**The problem**
How many lines of the records below contain the word "spacer"? Answer with the number alone.

***

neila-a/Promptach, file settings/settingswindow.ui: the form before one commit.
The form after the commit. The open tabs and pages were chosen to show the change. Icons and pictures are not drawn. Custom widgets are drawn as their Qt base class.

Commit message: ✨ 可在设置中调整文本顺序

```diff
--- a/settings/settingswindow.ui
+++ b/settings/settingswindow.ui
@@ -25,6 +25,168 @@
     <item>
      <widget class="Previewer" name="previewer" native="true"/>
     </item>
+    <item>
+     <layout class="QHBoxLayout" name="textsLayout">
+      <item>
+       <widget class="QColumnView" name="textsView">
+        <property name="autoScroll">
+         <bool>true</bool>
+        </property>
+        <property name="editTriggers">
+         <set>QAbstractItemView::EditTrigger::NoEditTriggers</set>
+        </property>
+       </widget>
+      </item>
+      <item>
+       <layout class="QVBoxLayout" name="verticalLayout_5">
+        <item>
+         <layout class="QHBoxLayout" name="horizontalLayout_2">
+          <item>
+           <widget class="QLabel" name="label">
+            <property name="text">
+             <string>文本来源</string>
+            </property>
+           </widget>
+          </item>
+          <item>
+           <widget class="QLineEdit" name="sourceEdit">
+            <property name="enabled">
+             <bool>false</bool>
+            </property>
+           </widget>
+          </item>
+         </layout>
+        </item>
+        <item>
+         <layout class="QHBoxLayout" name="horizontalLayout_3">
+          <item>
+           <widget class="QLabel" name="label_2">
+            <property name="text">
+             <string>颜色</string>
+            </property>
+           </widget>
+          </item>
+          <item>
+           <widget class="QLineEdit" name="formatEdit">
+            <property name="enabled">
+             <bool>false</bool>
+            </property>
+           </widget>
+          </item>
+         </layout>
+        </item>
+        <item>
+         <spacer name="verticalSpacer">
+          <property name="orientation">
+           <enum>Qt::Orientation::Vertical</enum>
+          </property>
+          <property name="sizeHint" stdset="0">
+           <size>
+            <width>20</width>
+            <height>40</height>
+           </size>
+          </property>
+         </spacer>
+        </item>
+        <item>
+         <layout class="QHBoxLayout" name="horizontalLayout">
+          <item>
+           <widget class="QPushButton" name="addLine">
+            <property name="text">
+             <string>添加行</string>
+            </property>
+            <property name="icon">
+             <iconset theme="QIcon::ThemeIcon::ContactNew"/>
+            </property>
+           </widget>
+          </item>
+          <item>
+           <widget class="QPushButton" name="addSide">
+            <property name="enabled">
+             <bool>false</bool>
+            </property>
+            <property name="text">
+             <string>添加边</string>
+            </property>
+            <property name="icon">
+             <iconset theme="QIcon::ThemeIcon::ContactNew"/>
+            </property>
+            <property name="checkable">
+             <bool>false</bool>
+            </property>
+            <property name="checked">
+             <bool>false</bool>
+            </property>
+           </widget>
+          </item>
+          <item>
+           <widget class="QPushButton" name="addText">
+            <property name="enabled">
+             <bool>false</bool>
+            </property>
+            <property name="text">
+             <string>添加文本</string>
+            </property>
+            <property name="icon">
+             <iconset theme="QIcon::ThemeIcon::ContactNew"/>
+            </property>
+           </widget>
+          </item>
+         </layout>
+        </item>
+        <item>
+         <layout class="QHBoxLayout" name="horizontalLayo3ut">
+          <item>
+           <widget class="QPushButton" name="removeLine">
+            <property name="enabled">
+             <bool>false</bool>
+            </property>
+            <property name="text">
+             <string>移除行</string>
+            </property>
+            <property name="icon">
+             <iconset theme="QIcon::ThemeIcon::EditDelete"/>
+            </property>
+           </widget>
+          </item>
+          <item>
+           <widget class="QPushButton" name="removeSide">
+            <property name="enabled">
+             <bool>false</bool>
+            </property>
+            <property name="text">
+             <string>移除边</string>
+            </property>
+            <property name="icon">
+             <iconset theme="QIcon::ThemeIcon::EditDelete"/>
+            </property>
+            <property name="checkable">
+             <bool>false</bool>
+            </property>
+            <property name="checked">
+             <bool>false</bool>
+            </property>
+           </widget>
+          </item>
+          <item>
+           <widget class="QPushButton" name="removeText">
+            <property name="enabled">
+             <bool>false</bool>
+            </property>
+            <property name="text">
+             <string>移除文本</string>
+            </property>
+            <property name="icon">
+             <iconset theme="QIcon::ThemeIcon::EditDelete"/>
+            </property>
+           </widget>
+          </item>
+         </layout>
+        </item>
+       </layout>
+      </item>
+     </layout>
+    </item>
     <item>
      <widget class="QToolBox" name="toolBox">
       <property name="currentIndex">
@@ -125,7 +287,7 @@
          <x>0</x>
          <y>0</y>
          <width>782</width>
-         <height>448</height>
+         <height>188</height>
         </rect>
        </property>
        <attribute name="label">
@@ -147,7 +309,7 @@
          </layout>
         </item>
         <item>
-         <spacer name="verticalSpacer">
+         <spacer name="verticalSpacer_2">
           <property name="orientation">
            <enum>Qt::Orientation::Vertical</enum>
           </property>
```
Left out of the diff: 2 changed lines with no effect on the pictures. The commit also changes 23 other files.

***

**Result**
4